Quiz about Any Old Iron

Any Old Iron Trivia Quiz

These ladies may have metal in their names or sobriquets, but it has been the mettle in their make-up that has seen become prominent in their fields. Match these "Iron" ladies to their appropriate clue.

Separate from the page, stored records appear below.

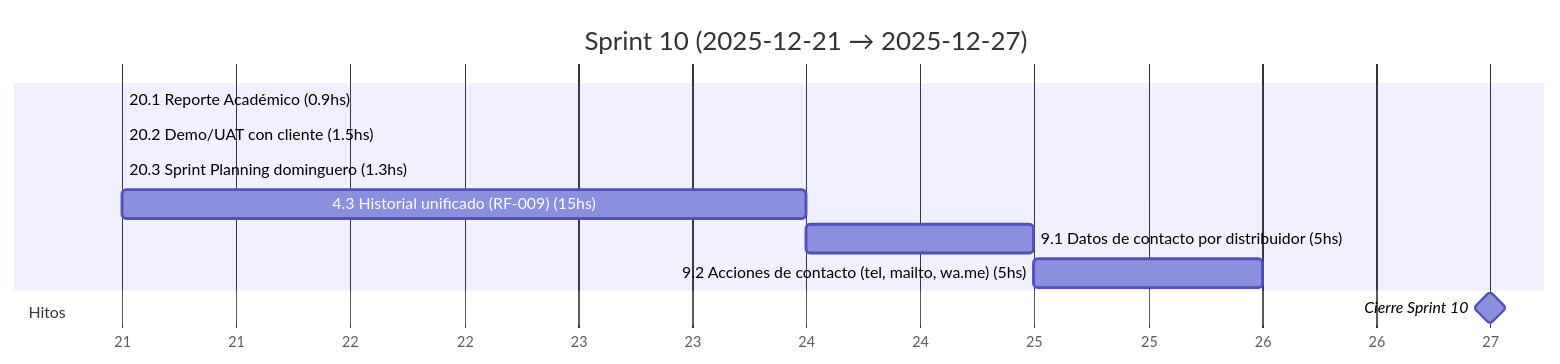
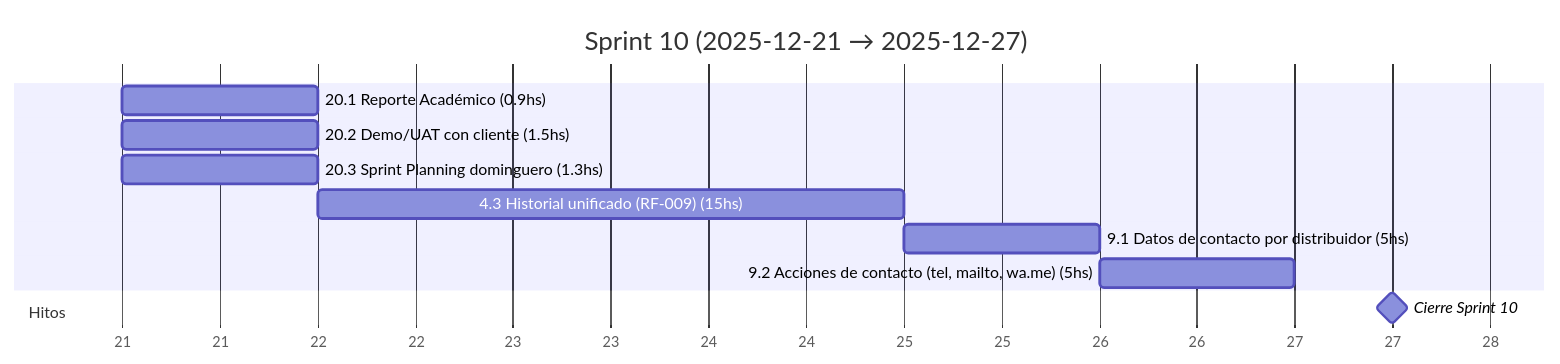
One commit to MarkMed/FleetMan changed diagram 11 of 18 in docs/SprintsGantts.md. Above: the diagram before and after it, drawn with Mermaid. The commit also changed other lines of this file, not shown here.

````diff
--- a/docs/SprintsGantts.md
+++ b/docs/SprintsGantts.md
@@ -269,18 +269,18 @@
 ```mermaid
 gantt
   title Sprint 10 (2025-12-21 → 2025-12-27)
   dateFormat  YYYY-MM-DD
   axisFormat  %d
 
   %% Asumimos 5 h/día. Horas estimadas incluidas en el nombre.
 
-  20.1 Reporte Académico (0.9hs)               :t201, 2025-12-21, 0.2d
-  20.2 Demo/UAT con cliente (1.5hs)            :t202, after t201, 0.3d
-  20.3 Sprint Planning dominguero (1.3hs)      :t203, after t202, 0.3d
+  20.1 Reporte Académico (0.9hs)               :t201, 2025-12-21, 1d
+  20.2 Demo/UAT con cliente (1.5hs)            :t202, 2025-12-21, 1d
+  20.3 Sprint Planning dominguero (1.3hs)      :t203, 2025-12-21, 1d
   4.3 Historial unificado (RF-009) (15hs)      :t43, after t203, 3d
   9.1 Datos de contacto por distribuidor (5hs) :t91, after t43, 1d
   9.2 Acciones de contacto (tel, mailto, wa.me) (5hs) :t92, after t91, 1d
 
   section Hitos
-  Cierre Sprint 10                             :milestone, s10, 2025-12-27, 0d
+  Cierre Sprint 10                             :milestone, s10, 2025-12-27, 1d
 ```
````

A matching quiz by pollucci19. Estimated time: 3 mins.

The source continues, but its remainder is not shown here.